This study looks at ancient Greek and Roman sexual practices from the point of view of their (implied) differences from modern western practices. There are eight major themes: sex and status, the ubiquity of sex, the body, body modification, violence and pain, having sex, viewing sex, and transgressions.
When the hierarchy of women is concerned, the range of data is limited, since women were virtually excluded from the bureaucracy, and the number of their own tombs is relatively low. In spite of this, over recent decades the studies focusing on women have been steadily increasing our knowledge on the position and roles of women in the Egyptian society of the Old Kingdom
This thesis aims to investigate the women of ancient Egypt with regards to their relationship with the goddess Hathor. Hathor is one of the most popular Egyptian deities, and arguably (until she was assimilated by Isis during later Egyptian history) the most popular deity among the women of Egypt.
Most research on sexuality and eroticism in Egypt has so far focused on the New Kingdom and the later periods, probably due to the fact that much more evidence survives from these periods. During the Early Dynastic and Old Kingdom the foundations for many cultural practices were laid, which were then perpetuated throughout the rest of the Dynastic period.
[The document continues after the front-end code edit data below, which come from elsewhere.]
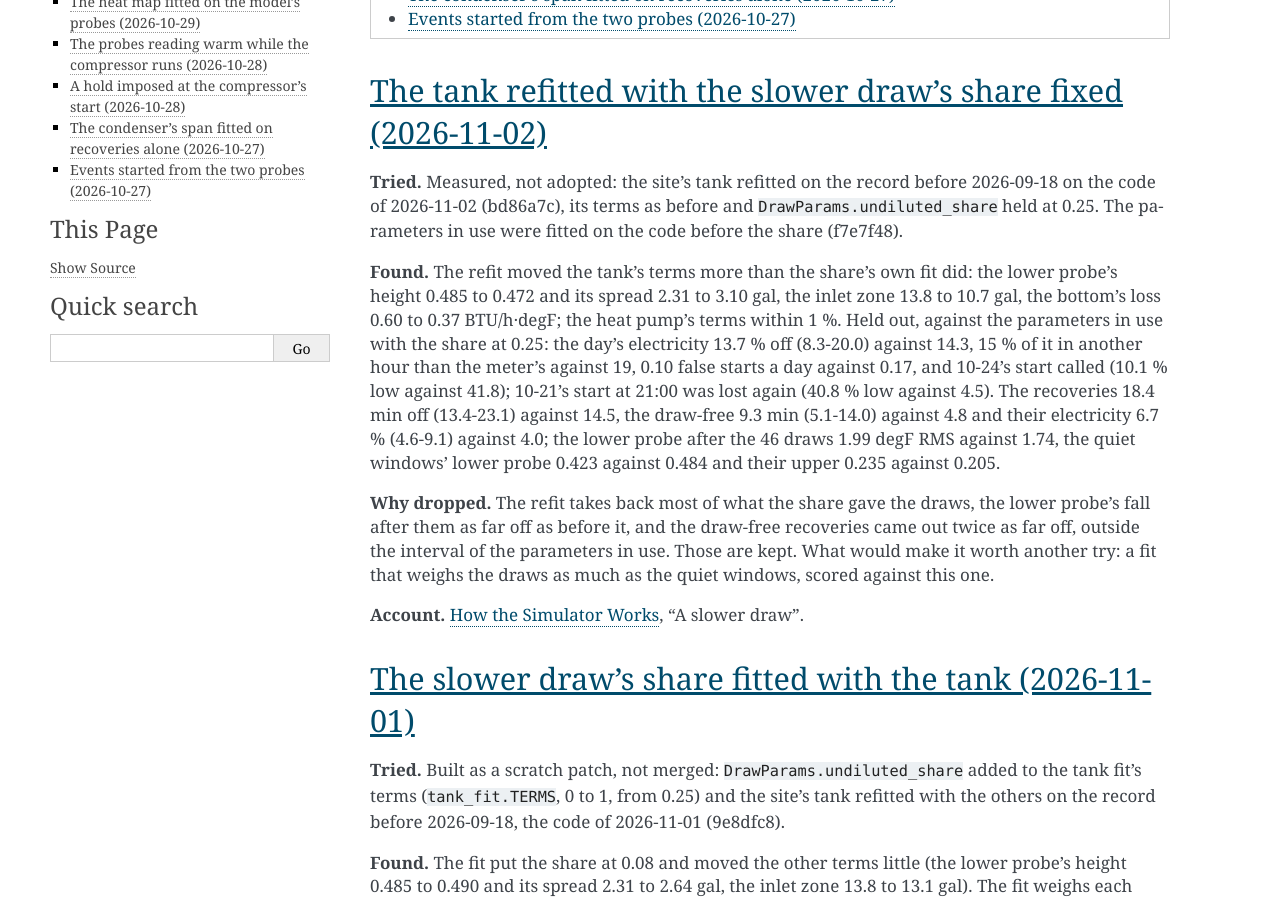
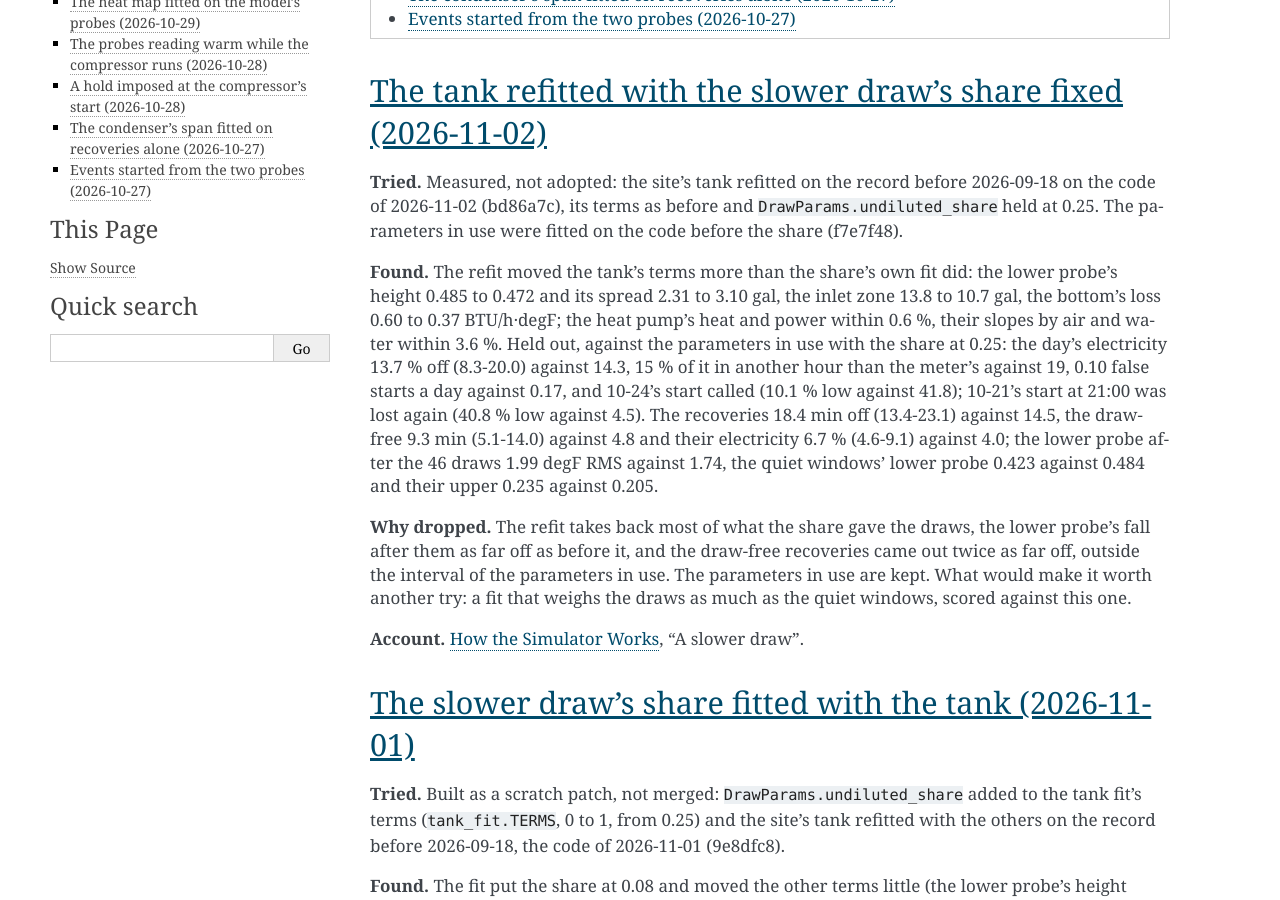
Before and after one commit to eman/nwp500-python, a Sphinx documentation site: the page built from docs/explanation/simulator-tried.rst, in a window 1280 px wide and 900 px high, scrolled down 607 px. Built offline with Sphinx 7.4.7, drawn with Linux system fonts in a browser that asks for light colours.

Commit message:
docs(sim): the plain refit's heat-pump terms moved up to 3.6 %, not 1 %
Its heat and power moved under 0.6 %, their slopes by air and water up
to 3.6 %.

```diff
--- a/docs/explanation/simulator-tried.rst
+++ b/docs/explanation/simulator-tried.rst
@@ -22,26 +22,26 @@
 parameters in use were fitted on the code before the share (f7e7f48).
 
 **Found.** The refit moved the tank's terms more than the share's own
-fit did: the lower probe's height 0.485 to 0.472 and its spread 2.31
-to 3.10 gal, the inlet zone 13.8 to 10.7 gal, the bottom's loss 0.60
-to 0.37 BTU/h·degF; the heat pump's terms within 1 %. Held out,
-against the parameters in use with the share at 0.25: the day's
-electricity 13.7 % off (8.3-20.0) against 14.3, 15 % of it in another
-hour than the meter's against 19, 0.10 false starts a day against
-0.17, and 10-24's start called (10.1 % low against 41.8); 10-21's
-start at 21:00 was lost again (40.8 % low against 4.5). The
-recoveries 18.4 min off (13.4-23.1) against 14.5, the draw-free 9.3
-min (5.1-14.0) against 4.8 and their electricity 6.7 % (4.6-9.1)
-against 4.0; the lower probe after the 46 draws 1.99 degF RMS against
-1.74, the quiet windows' lower probe 0.423 against 0.484 and their
-upper 0.235 against 0.205.
+fit did: the lower probe's height 0.485 to 0.472 and its spread 2.31 to
+3.10 gal, the inlet zone 13.8 to 10.7 gal, the bottom's loss 0.60 to
+0.37 BTU/h·degF; the heat pump's heat and power within 0.6 %, their
+slopes by air and water within 3.6 %. Held out, against the parameters
+in use with the share at 0.25: the day's electricity 13.7 % off
+(8.3-20.0) against 14.3, 15 % of it in another hour than the meter's
+against 19, 0.10 false starts a day against 0.17, and 10-24's start
+called (10.1 % low against 41.8); 10-21's start at 21:00 was lost again
+(40.8 % low against 4.5). The recoveries 18.4 min off (13.4-23.1)
+against 14.5, the draw-free 9.3 min (5.1-14.0) against 4.8 and their
+electricity 6.7 % (4.6-9.1) against 4.0; the lower probe after the 46
+draws 1.99 degF RMS against 1.74, the quiet windows' lower probe 0.423
+against 0.484 and their upper 0.235 against 0.205.
 
 **Why dropped.** The refit takes back most of what the share gave the
 draws, the lower probe's fall after them as far off as before it, and
-the draw-free recoveries came out twice as far off, outside the
-interval of the parameters in use. Those are kept. What would make it
-worth another try: a fit that weighs the draws as much as the quiet
-windows, scored against this one.
+the draw-free recoveries came out twice as far off, outside the interval
+of the parameters in use. The parameters in use are kept. What would
+make it worth another try: a fit that weighs the draws as much as the
+quiet windows, scored against this one.
 
 **Account.** :doc:`simulator-methodology`, "A slower draw".
 
```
An understanding of sexuality during this period is thus crucial background for fully appreciating the later evidence.
Spartan traditions and laws regarding women attempted to masculinize them both actively and passively.
Sparta, the mythological birthplace and home of the Homeric heroine, was alleged to have worshiped her at two sites, at a shrine within the polis and at a shrine several kilometers outside the polis.8 We know very little about the former shrine, but the latter has been archaeologically attested; the partial walls and foundations of a fifth-century BCE monument to Helen of Sparta and her husband Menelaos, known as the Menelaion, have been recovered on a ridge near the west bank of the Eurotas.
The Spartacus represented in these media is not the same Spartacus that the ancient sources wrote about. The representation of Spartacus’ history has changed dramatically over the course of time and has, in fact,
In order to look into those questions, I have chosen to limit my examination of the korai to the statues on the Athenian Acropolis…
In the Gospels of Mark, Matthew, Luke, and John, the repeated mention and identification of Mary Magdalene by name validates her presence and prominence among Biblical women. Furthermore, when amongst a group of women, her name is frequently the first listed (though not always). Moreover, Jesus appears to Mary first after his resurrection in several of the books too. Despite these distinctions above nearly all other women, she is specifically named only eleven times in eight chapters of the Gospels (two chapters each).
One of the primary sources that discusses Messalina in the most depth is The Annals, by Tacitus. However, Tacitus?s account of Messalina is questionable in several ways. First, Tacitus seems to have distinct motives for writing about Messalina that call into question the accuracy of his depiction.